Originally introduced by Victorian gardeners in 1839, Himalayan Balsam is now one of the most invasive species in the UK. It is known to be the largest annual plant in Britain, and you are likely to see it growing along riverbanks and streams due to the rate at which it has spread. How is it that such an attractive plant is now listed under Section 14 of the Wildlife and Countryside Act 1981?
Himalayan Balsam can tolerate low light levels and due to the extent of the growth, it creates a pseudo woodland meaning that any other plants growing within close proximity are shadowed, therefore inhibiting their growth. Add this to the fact that it can erode riverbanks, therefore, result in flooding, it comes as no surprise that allowing Himalayan Balsam to spread into the wild can lead to prosecution.
Identification of Himalayan Balsam is very important, as it is advised that if you note the presence of it in your garden, you should take steps to remove it from the site. Each plant can produce as much as 800 seeds and therefore removal should be undertaken in the winter months when the plant is in a dormant state.
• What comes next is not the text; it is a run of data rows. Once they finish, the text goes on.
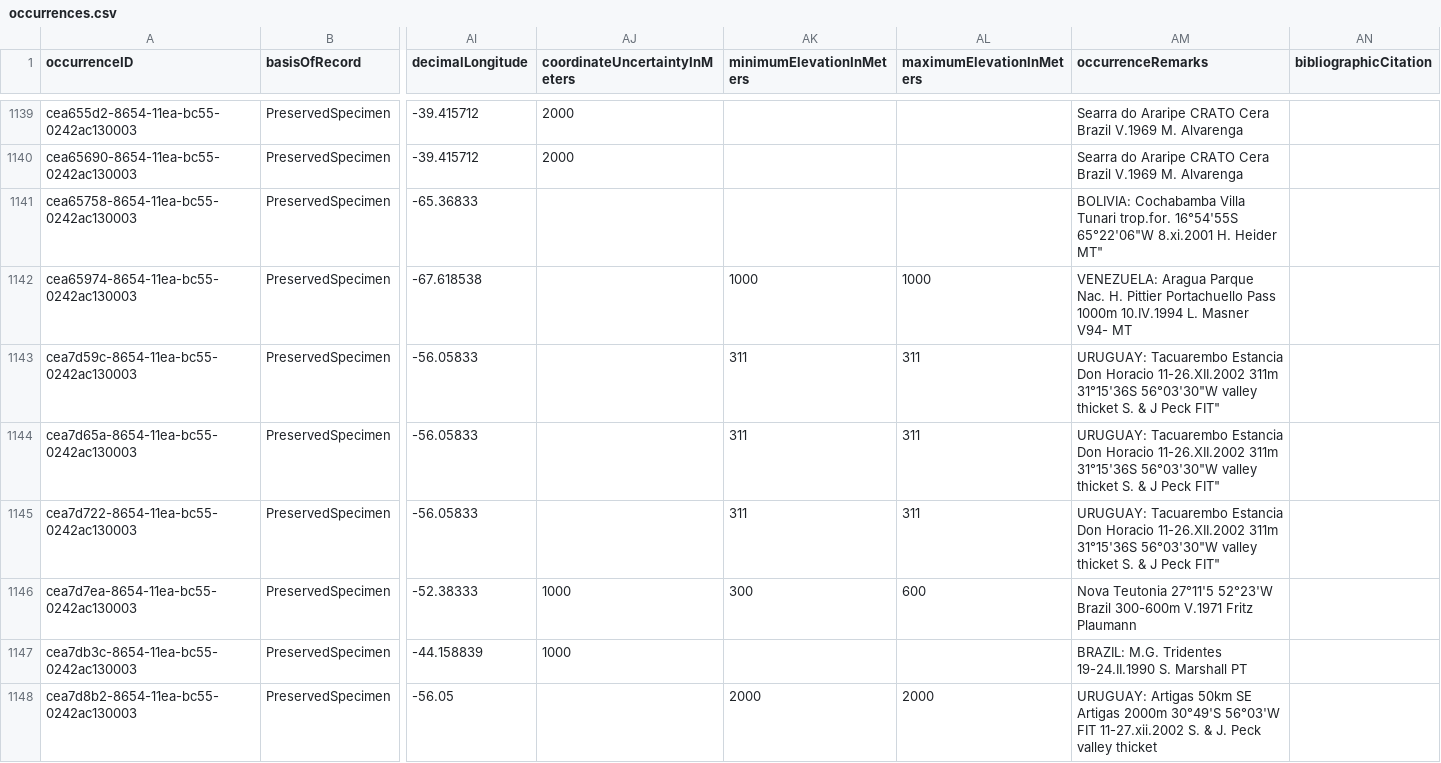
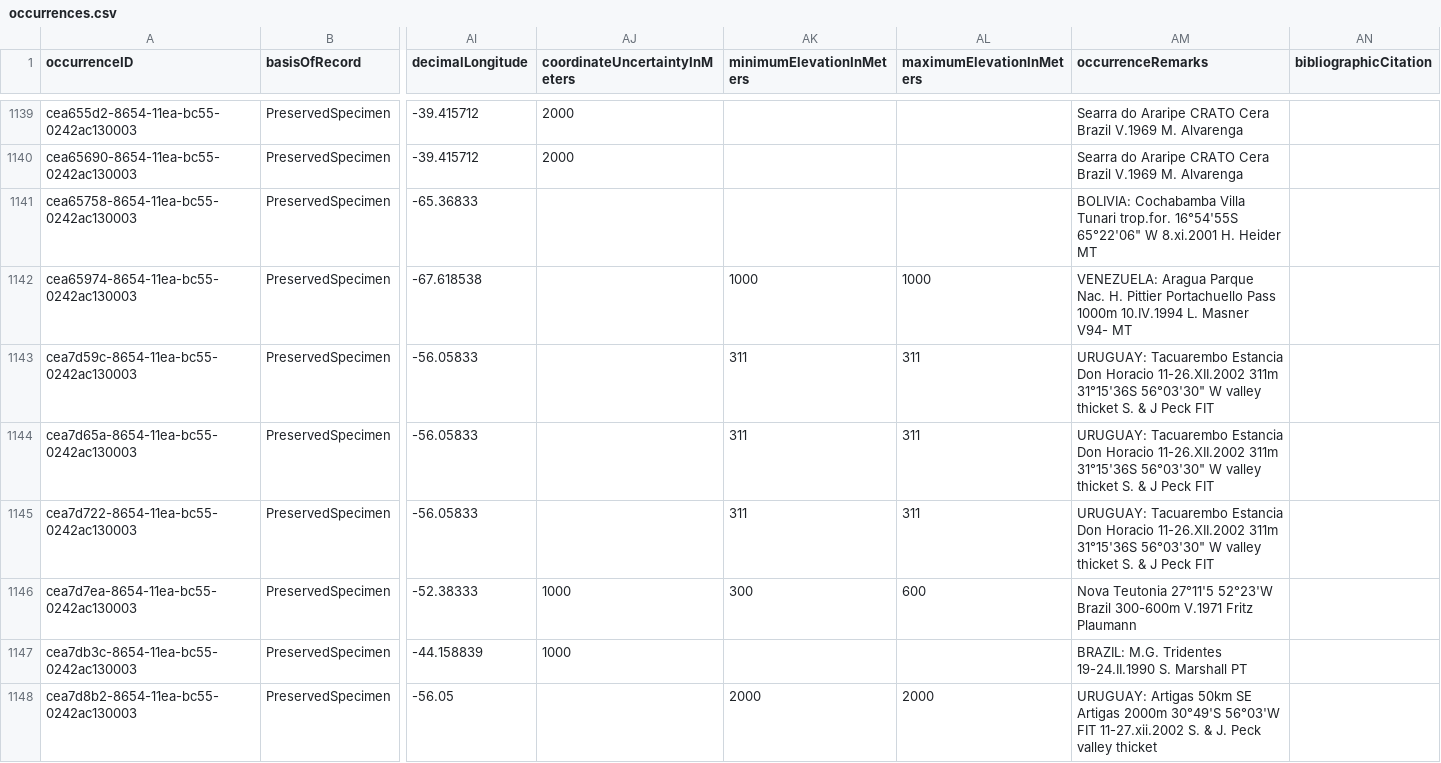
Before and after one commit to seltmann/darwin-core, a CSV file: DwC-A/occurrences.csv, drawn as a sheet; only a part is shown, gaps mark what is left out; the diff covers the shown part only; the diff names each change by its address in the sheet, - before the commit and + after, or states it on an @@ line.

Commit message:
updated to include literature references

```diff
--- a/DwC-A/occurrences.csv
+++ b/DwC-A/occurrences.csv
-AM1141 (occurrenceRemarks): …trop.for. 16°54'55S 65°22'06"W 8.xi.2001 H. Heider MT"
+AM1141 (occurrenceRemarks): …trop.for. 16°54'55S 65°22'06" W 8.xi.2001 H. Heider MT
-AM1143:AM1145 (occurrenceRemarks): …311m 31°15'36S 56°03'30"W valley thicket S. & J Peck FIT"
+AM1143:AM1145 (occurrenceRemarks): …311m 31°15'36S 56°03'30" W valley thicket S. & J Peck FIT
```
Also changed, not shown: 48 edited cells elsewhere in this file.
Himalayan Balsam has serrated green leaves which span approximately 5-8cm and the flower itself is pink/purple in colour throughout the summer months. The stem is green in the autumn months but tends to change into red colour towards the end of the year.